Frau Merkel is issuing punishment threats if the Bill goes through. Barnier has threatened to block UK food exports across the Channel and from the UK to Northern Ireland. No doubt the U-boats are being built in Bremerhaven and the EU will send us the invoice. These threats simply add to the long list of evidence that the EU is not negotiating in anything like good faith. It wants a UK trade colony, not a partner.
This faux outrage about breaking international law deserves wider scrutiny. Treaties of the EU can never be broken, opened or amended, OK? So let’s go back to the Lisbon Treaty, closed, sealed, unbreakable: well, no, the Franco-German axis forced the EU to open and amend this Treaty when they wanted to extract more cash from member states to pay for the Greek bailout loans. At the time Irwin Stelzer wrote:
‘The Franco-German alliance announced that it will seek to have the Lisbon Treaty amended to incorporate a provision setting up a permanent bailout fund, and to strip nations that breach EU fiscal rules of their voting rights in the EU. Late Saturday, EU leaders capitulated, and signed on to the plan to amend the Lisbon Treaty.

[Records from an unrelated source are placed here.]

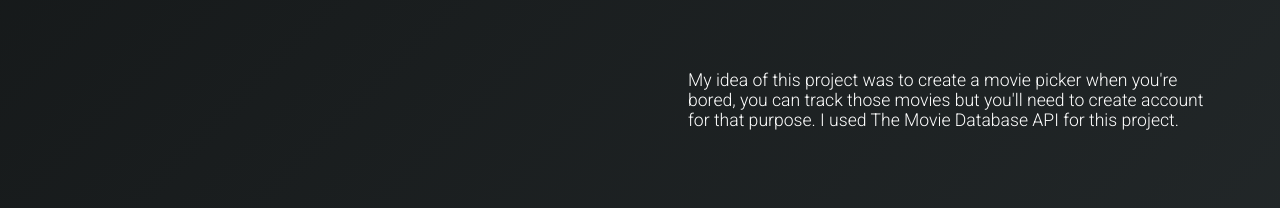
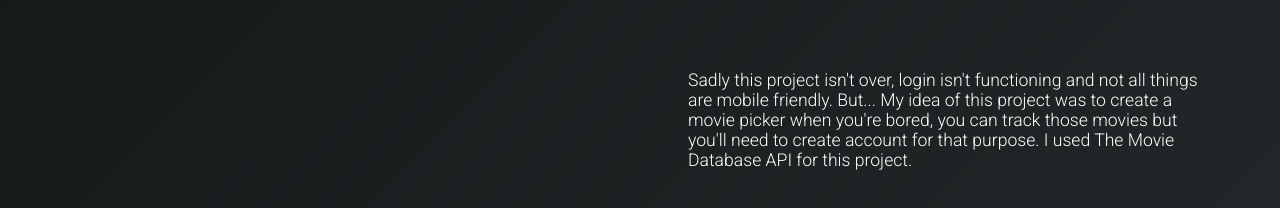
Before and after one commit to stancic/portfolio, a React (Create React App) app in the folder portfolio-frontend/: page /my_projects in a window 1280 px wide. Shown: the part 522-730 px from the top of the page. Built offline with nearby package versions, Linux system fonts and the light colour scheme; no server answers.

Commit message:
Fix overlaping divs

```diff
--- a/portfolio-frontend/src/components/projects_page/Projects.js
+++ b/portfolio-frontend/src/components/projects_page/Projects.js
@@ -17,7 +17,7 @@ function Projects() {
 
 
 	const [pictureURL, setPictureURL] = useState("https://i.imgur.com/DclRzsb.png")
-	const [description, setDescription] = useState("My idea of this project was to create a movie picker when you're bored, you can track those movies but you'll need to create account for that purpose. I used The Movie Database API for this project.")
+	const [description, setDescription] = useState("Sadly this project isn't over, login isn't functioning and not all things are mobile friendly. But... My idea of this project was to create a movie picker when you're bored, you can track those movies but you'll need to create account for that purpose. I used The Movie Database API for this project.")
 	const [gitURL, setGitURL] = useState("https://github.com/stancic/boredMoviePicker")
 	const [livePreviewURL, setLivePreview] = useState("https://stancic.github.io/boredMoviePicker/")
 
--- a/portfolio-frontend/src/components/projects_page/projectsPageMobile.scss
+++ b/portfolio-frontend/src/components/projects_page/projectsPageMobile.scss
@@ -9,7 +9,7 @@
 		}
 		.projects-page-data-right{
 			margin-left: 4em;
-			height: 37vh;
+			height: 58vh;
 			.project-image-gallery{
 				.square{
 					width: 400px;
@@ -30,7 +30,8 @@
 			font-size: 2em;
 		}
 		.projects-page-data-right{
-			margin-left: 0;
+      margin-left: 0;
+      height: 60vh;
 		}
 	}
 }
```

‘Note that this plan covers all EU members, not only those countries that replaced their own currencies with the euro. If subjecting Britain to fines if the eurocracy doesn’t approve of its fiscal policy, and being able to call on British cash for bailouts isn’t a further transfer of sovereignty from Britain to Brussels, it is difficult to tell what is.’
So treaties can be opened and amended and were, when it suited France and Germany. Of course this Greek story descends into the depths of Hades when Germany got the ECB to cutoff liquidity to the Greek banks, overnight crippling their economy. The EU took over running the Greek economy and battered it savagely, to save the German and French banks which had overdone loans to Greece and refused to let that nation go into insolvency. The fact that is less well known is that Germany profited immensely from this crucifixion of Greece. An institute based in Halle argued Germany’s balanced budget was possible in large part only because of her interest savings amid the debt crisis. The estimated €100billion Germany had saved since 2010 accounted for over 3 per cent of GDP, it said.
The EU has a dark history of inhumane treatment of its members, to the advantage of its Franco-German core. Italy knows this all too well, having an elected leader ejected in favour of an EU technocrat replacement and economy-shrinking austerity measures imposed, all to keep the euro currency from harm.
So, Conservative parliamentarians and peers, remember this: you are inviting a wolf into the fold with your grandstanding Remainer binding of the hands of PM Johnson – to quote Sir John Major.